**AVAILABLE RECORDS:**

________

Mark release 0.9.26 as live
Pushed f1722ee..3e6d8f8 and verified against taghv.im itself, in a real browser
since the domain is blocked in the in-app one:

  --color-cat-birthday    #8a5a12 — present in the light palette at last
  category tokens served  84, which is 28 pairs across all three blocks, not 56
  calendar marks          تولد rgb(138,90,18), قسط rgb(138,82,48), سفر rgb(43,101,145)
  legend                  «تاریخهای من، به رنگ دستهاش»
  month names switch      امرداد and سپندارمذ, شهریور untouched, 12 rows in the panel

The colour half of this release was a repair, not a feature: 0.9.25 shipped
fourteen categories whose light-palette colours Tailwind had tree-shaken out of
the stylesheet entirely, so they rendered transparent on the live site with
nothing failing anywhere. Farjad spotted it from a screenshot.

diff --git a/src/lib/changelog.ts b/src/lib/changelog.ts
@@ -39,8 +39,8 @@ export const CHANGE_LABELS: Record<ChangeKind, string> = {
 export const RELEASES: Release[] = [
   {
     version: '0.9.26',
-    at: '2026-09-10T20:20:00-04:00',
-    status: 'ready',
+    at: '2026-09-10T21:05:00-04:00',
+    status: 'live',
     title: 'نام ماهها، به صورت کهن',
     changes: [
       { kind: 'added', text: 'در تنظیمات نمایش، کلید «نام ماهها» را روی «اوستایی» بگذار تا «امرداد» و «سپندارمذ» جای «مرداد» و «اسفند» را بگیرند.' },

________

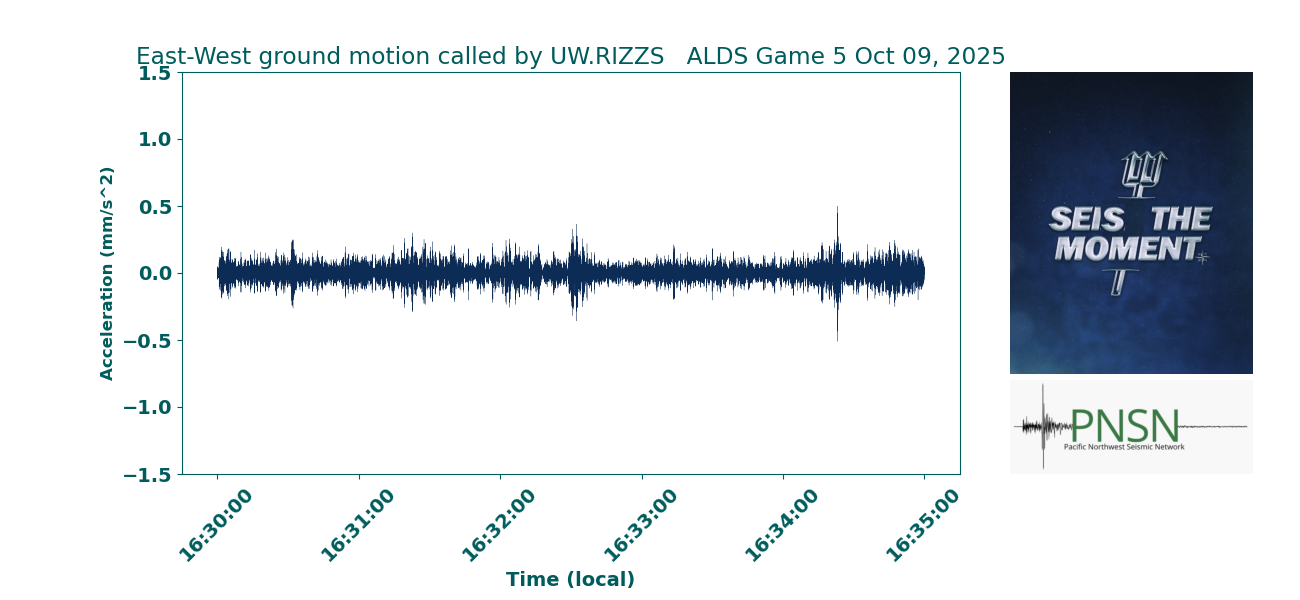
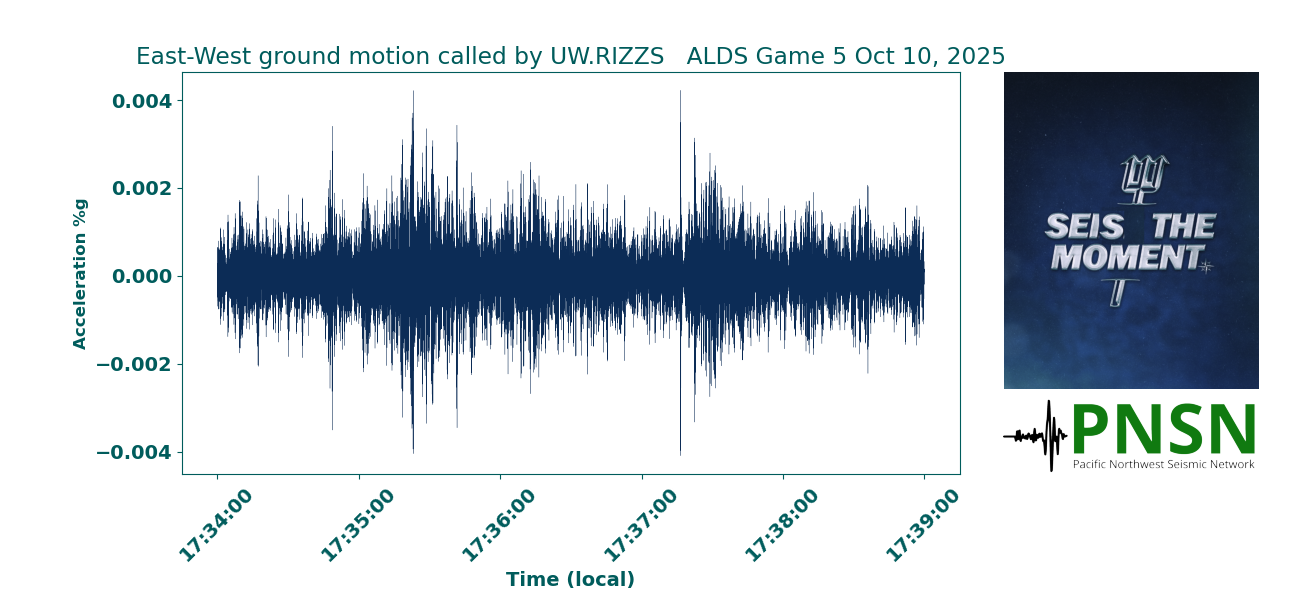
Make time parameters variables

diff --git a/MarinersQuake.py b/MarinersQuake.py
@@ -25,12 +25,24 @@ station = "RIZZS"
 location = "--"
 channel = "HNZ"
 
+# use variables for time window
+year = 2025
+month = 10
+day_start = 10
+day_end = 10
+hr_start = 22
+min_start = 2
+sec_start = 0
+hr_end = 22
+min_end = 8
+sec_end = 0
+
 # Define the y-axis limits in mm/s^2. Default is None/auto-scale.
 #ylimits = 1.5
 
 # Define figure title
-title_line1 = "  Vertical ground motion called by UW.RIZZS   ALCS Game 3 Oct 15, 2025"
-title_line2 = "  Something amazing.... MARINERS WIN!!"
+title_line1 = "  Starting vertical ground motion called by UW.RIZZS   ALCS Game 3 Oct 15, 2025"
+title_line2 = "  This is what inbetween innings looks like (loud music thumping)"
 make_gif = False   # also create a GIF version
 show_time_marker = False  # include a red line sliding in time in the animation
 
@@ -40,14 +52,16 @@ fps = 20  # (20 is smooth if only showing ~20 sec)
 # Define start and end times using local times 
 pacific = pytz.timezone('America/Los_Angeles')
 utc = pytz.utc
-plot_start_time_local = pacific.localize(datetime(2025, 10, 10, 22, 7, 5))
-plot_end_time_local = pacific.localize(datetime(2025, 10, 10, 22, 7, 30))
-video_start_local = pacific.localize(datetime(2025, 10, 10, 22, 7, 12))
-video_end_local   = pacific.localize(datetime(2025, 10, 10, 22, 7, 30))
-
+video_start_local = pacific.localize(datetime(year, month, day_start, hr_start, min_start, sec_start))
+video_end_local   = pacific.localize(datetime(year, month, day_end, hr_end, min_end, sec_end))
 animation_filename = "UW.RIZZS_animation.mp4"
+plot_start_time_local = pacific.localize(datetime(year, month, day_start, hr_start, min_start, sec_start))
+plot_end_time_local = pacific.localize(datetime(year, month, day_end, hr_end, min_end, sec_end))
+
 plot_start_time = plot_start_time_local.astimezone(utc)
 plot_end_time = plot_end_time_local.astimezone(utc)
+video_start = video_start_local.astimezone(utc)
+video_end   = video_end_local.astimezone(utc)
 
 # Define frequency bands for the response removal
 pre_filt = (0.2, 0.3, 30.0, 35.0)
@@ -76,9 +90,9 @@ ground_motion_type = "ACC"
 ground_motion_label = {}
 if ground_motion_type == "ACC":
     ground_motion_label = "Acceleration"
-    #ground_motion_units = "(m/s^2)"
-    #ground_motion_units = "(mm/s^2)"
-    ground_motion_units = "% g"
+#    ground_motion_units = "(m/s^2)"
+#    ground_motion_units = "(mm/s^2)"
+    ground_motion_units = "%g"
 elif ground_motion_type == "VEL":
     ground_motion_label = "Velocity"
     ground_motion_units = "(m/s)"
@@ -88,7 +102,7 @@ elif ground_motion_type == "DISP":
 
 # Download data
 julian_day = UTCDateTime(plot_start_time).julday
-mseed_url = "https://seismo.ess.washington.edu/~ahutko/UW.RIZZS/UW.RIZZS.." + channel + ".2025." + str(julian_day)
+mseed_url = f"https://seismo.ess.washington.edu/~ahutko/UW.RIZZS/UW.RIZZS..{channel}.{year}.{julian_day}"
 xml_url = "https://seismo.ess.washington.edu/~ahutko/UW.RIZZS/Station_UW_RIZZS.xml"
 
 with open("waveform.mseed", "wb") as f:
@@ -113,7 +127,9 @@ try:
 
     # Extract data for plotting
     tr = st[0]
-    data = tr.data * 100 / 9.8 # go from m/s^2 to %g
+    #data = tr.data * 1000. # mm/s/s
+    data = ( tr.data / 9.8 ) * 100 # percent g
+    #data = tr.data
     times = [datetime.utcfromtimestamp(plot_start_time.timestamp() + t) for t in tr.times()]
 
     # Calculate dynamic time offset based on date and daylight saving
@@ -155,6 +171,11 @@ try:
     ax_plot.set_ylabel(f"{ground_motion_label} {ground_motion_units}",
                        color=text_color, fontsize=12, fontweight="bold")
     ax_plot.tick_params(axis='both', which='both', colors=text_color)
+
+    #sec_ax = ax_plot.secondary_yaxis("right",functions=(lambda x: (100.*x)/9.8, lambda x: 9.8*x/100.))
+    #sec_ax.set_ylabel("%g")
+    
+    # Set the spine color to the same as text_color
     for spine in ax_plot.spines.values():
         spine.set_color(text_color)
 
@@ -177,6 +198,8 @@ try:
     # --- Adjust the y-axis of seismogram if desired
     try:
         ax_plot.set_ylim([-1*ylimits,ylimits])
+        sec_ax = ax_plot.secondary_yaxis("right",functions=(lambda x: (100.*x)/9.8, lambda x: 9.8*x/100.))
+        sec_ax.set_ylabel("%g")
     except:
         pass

________

**PROBLEM REQUIREMENTS:** Look above for the line with "Mark release 0.9.26 as live" and the line with "category tokens served". Retype those two lines and every line between them exactly, adding nothing.

**TASK RESULT:**
Mark release 0.9.26 as live
Pushed f1722ee..3e6d8f8 and verified against taghv.im itself, in a real browser
since the domain is blocked in the in-app one:

  --color-cat-birthday    #8a5a12 — present in the light palette at last
  category tokens served  84, which is 28 pairs across all three blocks, not 56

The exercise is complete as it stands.